> _How to complete this task_
Where the word "userID" shows up in the entries below, please copy the whole line.

____ Provided entries

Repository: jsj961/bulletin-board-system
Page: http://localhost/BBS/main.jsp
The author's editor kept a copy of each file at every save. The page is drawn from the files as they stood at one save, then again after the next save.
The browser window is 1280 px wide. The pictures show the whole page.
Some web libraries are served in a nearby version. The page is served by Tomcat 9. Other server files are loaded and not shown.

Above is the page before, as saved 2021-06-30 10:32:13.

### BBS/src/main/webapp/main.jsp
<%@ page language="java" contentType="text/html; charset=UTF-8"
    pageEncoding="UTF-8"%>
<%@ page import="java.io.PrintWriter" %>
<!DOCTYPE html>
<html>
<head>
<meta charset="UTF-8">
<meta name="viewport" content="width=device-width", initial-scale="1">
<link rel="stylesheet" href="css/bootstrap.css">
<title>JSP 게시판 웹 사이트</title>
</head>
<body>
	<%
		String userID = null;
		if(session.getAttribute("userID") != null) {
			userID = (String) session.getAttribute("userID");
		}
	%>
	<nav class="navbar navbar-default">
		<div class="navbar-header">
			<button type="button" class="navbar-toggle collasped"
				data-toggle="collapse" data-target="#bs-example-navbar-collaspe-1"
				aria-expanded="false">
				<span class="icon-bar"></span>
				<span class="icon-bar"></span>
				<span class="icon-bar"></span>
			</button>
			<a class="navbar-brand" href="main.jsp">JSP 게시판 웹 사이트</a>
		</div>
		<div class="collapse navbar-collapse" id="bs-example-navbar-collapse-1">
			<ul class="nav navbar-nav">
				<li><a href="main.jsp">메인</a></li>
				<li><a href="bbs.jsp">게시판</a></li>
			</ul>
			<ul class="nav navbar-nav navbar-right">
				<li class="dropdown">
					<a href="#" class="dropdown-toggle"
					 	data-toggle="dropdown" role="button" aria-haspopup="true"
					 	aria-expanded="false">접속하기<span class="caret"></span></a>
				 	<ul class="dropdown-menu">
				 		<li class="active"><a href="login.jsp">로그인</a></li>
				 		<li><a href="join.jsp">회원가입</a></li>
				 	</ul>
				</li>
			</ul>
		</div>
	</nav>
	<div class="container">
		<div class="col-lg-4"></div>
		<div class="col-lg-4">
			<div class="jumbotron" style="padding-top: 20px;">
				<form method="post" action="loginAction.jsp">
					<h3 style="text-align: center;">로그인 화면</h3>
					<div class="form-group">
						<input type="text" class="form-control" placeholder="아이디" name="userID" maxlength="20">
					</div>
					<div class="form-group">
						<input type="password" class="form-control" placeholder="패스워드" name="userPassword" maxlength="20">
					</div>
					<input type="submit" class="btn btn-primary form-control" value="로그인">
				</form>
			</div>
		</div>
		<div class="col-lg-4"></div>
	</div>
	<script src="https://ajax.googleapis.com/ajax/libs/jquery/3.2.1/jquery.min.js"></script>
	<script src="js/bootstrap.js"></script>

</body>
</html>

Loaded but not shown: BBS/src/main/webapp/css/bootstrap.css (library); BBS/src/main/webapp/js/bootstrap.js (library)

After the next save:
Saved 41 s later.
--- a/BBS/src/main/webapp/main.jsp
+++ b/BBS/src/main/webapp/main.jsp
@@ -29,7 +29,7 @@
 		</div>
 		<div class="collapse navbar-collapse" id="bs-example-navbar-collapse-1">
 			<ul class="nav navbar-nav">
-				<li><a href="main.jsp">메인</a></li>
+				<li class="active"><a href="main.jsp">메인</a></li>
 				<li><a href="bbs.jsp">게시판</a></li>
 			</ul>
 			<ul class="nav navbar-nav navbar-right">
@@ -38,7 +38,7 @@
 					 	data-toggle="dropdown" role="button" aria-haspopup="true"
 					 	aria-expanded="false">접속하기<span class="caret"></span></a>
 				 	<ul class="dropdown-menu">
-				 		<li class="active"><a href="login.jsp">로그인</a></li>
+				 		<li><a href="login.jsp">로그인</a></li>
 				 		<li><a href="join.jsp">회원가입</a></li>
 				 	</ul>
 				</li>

________
____ Provided entries

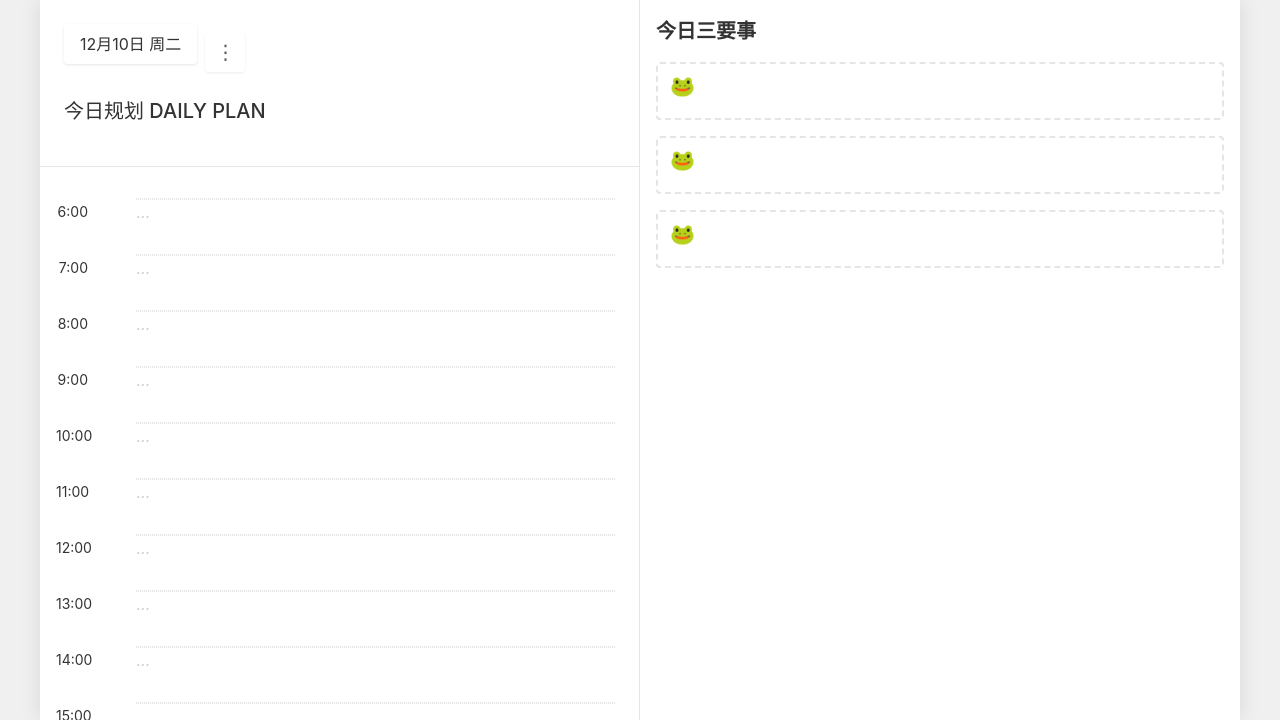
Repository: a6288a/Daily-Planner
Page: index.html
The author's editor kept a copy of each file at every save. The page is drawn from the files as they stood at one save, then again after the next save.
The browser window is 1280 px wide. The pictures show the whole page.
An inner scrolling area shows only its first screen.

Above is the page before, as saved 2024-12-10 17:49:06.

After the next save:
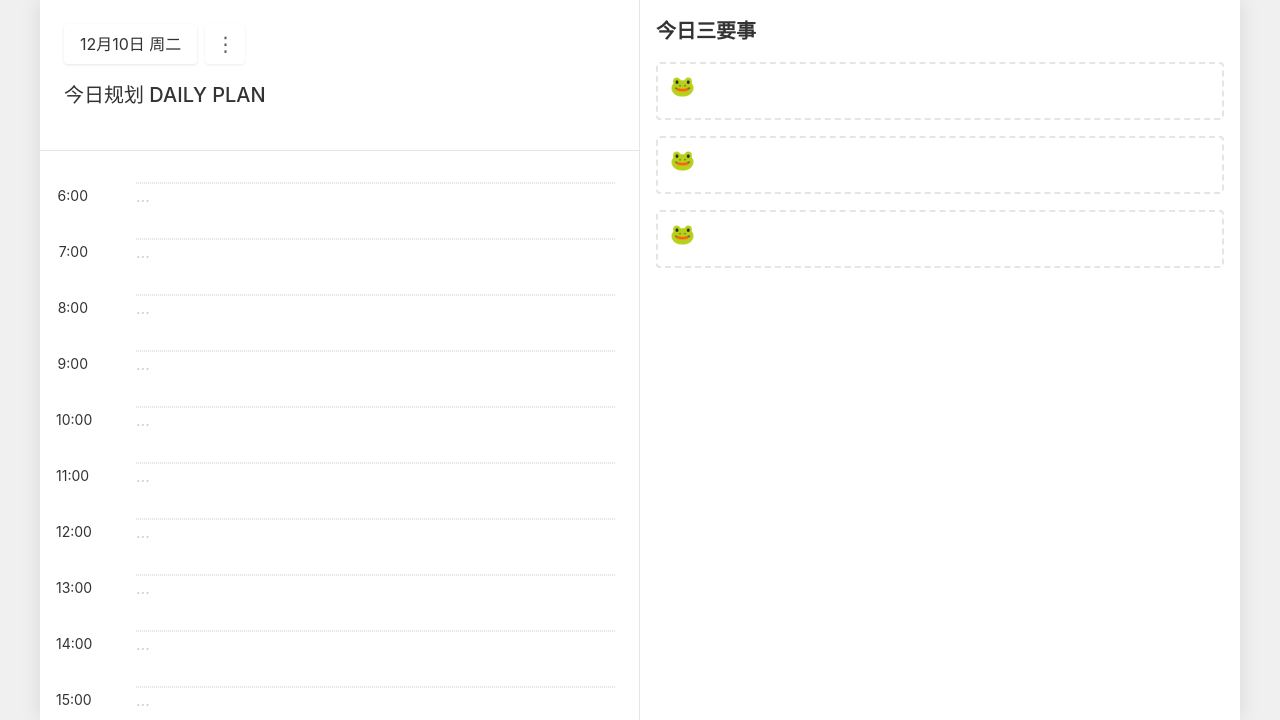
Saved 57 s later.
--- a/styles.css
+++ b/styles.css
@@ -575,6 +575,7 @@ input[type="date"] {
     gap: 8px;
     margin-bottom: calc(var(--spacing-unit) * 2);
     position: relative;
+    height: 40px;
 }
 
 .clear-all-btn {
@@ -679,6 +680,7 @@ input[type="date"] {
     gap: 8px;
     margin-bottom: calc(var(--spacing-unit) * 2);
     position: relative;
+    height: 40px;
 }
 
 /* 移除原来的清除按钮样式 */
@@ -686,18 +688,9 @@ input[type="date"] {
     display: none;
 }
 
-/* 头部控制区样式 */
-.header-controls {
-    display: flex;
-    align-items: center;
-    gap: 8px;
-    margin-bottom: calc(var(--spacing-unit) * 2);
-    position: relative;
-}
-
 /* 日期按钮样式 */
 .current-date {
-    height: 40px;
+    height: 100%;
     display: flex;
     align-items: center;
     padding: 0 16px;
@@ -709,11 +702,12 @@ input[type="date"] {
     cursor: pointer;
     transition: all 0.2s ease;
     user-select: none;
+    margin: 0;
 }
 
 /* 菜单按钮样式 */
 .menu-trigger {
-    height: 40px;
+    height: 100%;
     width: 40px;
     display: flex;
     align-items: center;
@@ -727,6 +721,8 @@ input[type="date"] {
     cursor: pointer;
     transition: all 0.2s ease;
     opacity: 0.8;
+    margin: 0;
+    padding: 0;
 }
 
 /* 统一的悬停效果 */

________

> _Answer box_
		String userID = null;
		if(session.getAttribute("userID") != null) {
			userID = (String) session.getAttribute("userID");
						<input type="text" class="form-control" placeholder="아이디" name="userID" maxlength="20">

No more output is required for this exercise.